**Your task:**
The required answer is a copy of each line in the entries below that includes "body".

[Data under study Boundary: Start]

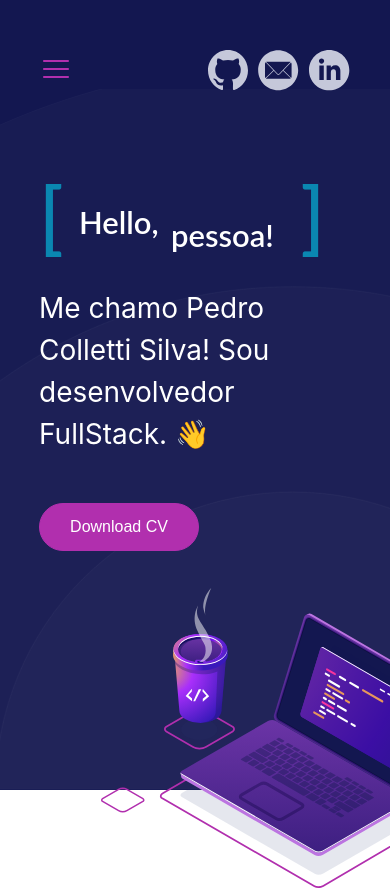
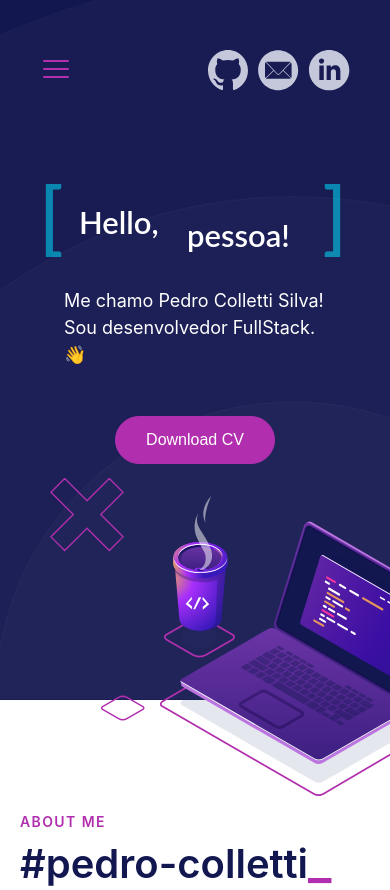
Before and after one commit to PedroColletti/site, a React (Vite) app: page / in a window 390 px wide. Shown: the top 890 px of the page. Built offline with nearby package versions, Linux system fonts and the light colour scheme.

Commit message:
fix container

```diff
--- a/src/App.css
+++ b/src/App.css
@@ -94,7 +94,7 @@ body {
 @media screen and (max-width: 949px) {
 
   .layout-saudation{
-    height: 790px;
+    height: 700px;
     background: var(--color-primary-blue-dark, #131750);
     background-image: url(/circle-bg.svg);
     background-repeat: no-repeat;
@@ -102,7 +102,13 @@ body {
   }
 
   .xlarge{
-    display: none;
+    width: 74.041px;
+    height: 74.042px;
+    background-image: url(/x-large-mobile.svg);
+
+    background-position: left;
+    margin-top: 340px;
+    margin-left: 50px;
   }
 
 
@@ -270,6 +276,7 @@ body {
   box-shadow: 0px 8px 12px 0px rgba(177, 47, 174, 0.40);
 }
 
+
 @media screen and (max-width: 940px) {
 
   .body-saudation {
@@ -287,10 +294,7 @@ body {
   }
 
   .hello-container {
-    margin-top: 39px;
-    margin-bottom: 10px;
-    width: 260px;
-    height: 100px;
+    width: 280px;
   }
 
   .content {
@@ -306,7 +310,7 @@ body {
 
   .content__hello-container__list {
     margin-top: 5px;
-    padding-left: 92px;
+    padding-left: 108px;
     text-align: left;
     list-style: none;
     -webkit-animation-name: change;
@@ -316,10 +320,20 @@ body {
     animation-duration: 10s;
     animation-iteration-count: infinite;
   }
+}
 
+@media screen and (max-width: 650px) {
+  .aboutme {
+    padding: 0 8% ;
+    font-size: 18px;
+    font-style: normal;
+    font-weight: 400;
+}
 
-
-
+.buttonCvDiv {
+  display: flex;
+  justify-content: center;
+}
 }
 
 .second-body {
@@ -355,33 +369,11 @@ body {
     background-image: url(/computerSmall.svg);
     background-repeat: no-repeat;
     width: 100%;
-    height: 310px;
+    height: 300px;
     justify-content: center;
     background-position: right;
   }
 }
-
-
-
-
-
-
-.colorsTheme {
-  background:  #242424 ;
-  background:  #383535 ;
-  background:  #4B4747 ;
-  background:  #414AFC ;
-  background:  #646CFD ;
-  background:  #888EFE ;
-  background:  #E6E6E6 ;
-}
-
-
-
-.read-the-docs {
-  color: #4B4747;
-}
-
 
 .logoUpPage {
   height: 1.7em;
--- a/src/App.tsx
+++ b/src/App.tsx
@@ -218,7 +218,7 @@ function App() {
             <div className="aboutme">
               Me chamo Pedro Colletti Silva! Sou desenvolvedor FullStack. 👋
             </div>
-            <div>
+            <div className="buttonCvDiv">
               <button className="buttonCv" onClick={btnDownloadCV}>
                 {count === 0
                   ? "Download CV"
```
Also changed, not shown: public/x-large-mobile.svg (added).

[Data under study Boundary: End]
[Data under study Boundary: Start]

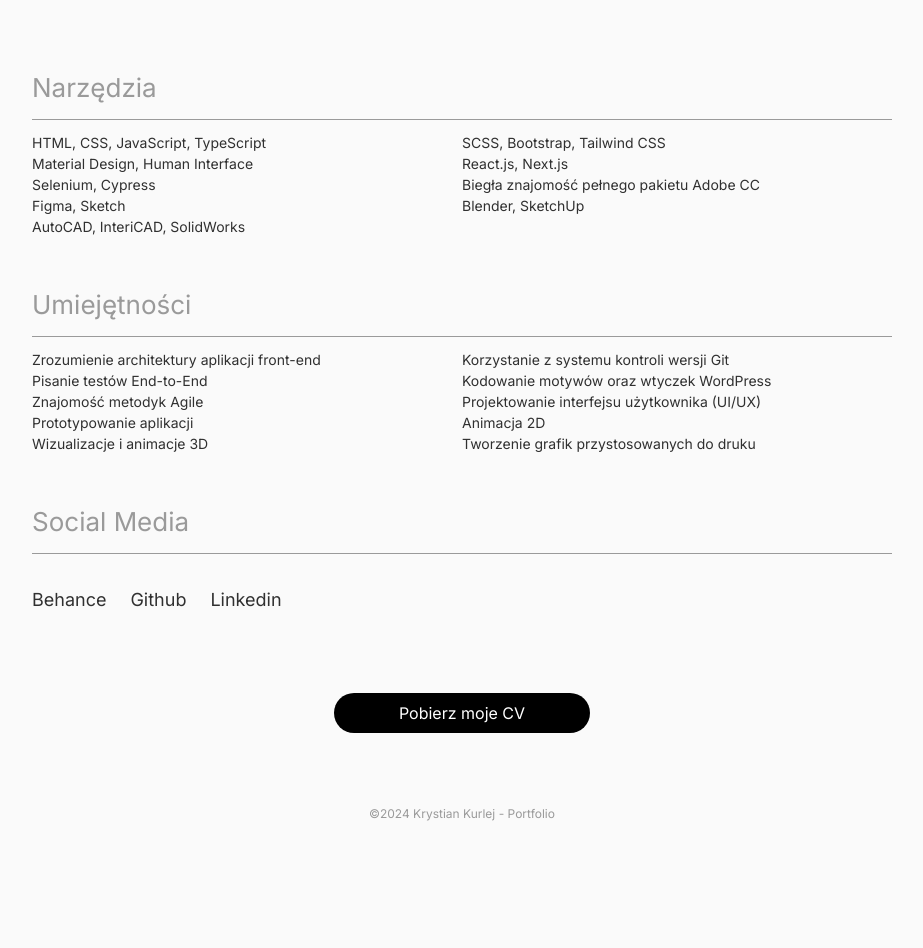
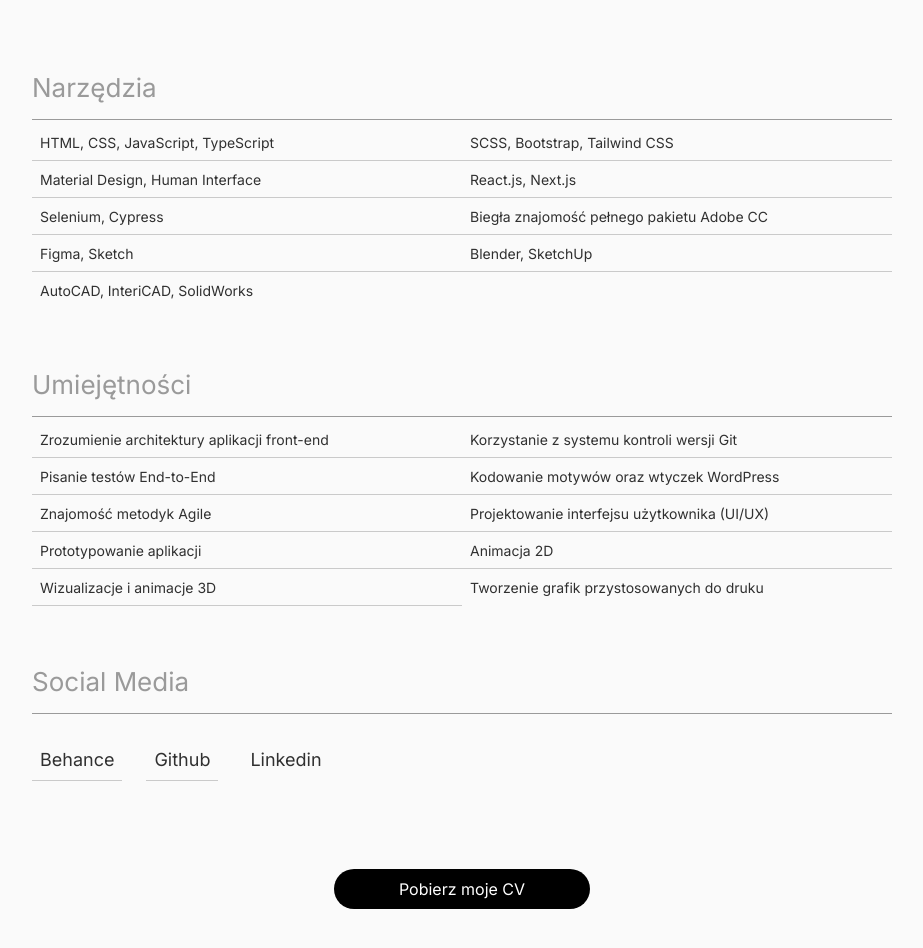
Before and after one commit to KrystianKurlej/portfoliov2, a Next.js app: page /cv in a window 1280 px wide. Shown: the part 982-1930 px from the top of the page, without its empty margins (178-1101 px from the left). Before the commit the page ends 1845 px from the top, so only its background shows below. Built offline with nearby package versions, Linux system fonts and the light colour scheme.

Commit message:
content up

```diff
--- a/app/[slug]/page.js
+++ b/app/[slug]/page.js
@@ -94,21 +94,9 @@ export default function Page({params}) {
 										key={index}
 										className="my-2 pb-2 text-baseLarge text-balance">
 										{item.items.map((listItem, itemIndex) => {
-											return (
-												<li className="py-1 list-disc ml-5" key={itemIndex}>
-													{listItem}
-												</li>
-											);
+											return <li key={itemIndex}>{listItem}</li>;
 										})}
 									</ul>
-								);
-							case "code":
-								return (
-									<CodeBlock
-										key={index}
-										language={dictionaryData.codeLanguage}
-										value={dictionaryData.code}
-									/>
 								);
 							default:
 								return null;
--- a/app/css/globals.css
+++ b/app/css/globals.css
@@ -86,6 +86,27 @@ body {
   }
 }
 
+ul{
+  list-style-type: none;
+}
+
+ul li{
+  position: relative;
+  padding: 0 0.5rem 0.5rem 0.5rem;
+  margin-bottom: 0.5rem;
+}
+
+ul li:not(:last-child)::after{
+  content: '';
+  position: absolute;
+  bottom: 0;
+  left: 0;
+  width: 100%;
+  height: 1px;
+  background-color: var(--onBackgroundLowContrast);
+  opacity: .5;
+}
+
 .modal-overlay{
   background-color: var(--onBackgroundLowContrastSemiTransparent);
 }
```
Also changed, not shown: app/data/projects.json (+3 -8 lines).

[Data under study Boundary: End]

**Answer space:**
@@ -94,7 +94,7 @@ body {
@@ -102,7 +102,13 @@ body {
@@ -270,6 +276,7 @@ body {
   .body-saudation {
@@ -287,10 +294,7 @@ body {
@@ -306,7 +310,7 @@ body {
@@ -316,10 +320,20 @@ body {
 .second-body {
@@ -355,33 +369,11 @@ body {
@@ -86,6 +86,27 @@ body {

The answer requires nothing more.